Exercise materials Start Marker
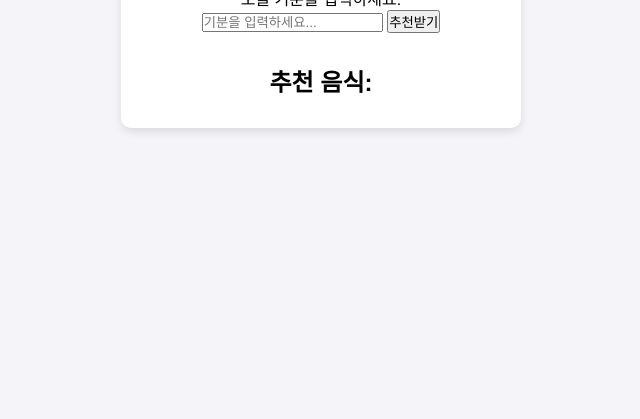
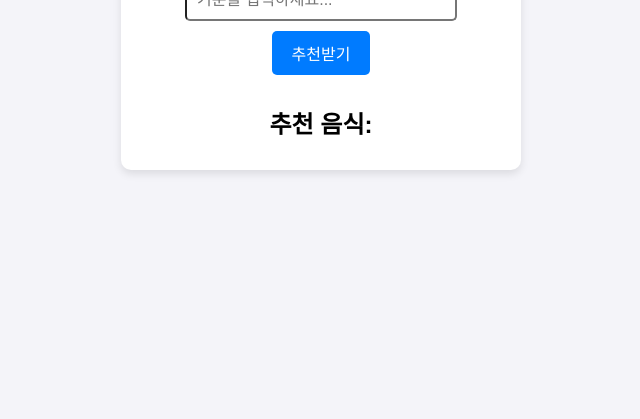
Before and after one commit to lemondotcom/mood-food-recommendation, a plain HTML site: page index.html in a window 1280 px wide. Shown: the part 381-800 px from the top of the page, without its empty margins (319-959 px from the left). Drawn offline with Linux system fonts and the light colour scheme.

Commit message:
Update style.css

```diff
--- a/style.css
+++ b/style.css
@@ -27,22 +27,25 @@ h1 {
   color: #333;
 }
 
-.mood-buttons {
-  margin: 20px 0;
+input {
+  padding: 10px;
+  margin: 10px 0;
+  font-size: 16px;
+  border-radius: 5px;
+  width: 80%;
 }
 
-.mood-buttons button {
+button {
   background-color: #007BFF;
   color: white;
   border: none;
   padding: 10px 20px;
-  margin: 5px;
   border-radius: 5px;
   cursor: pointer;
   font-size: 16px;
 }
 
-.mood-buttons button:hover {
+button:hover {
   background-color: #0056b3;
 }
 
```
Exercise materials End Marker
Your instructions -
If a record contains a picture, leave the picture out and retype everything else exactly.

Solution to this task -
Before and after one commit to lemondotcom/mood-food-recommendation, a plain HTML site: page index.html in a window 1280 px wide. Shown: the part 381-800 px from the top of the page, without its empty margins (319-959 px from the left). Drawn offline with Linux system fonts and the light colour scheme.

Commit message:
Update style.css

```diff
--- a/style.css
+++ b/style.css
@@ -27,22 +27,25 @@ h1 {
   color: #333;
 }
 
-.mood-buttons {
-  margin: 20px 0;
+input {
+  padding: 10px;
+  margin: 10px 0;
+  font-size: 16px;
+  border-radius: 5px;
+  width: 80%;
 }
 
-.mood-buttons button {
+button {
   background-color: #007BFF;
   color: white;
   border: none;
   padding: 10px 20px;
-  margin: 5px;
   border-radius: 5px;
   cursor: pointer;
   font-size: 16px;
 }
 
-.mood-buttons button:hover {
+button:hover {
   background-color: #0056b3;
 }
 
```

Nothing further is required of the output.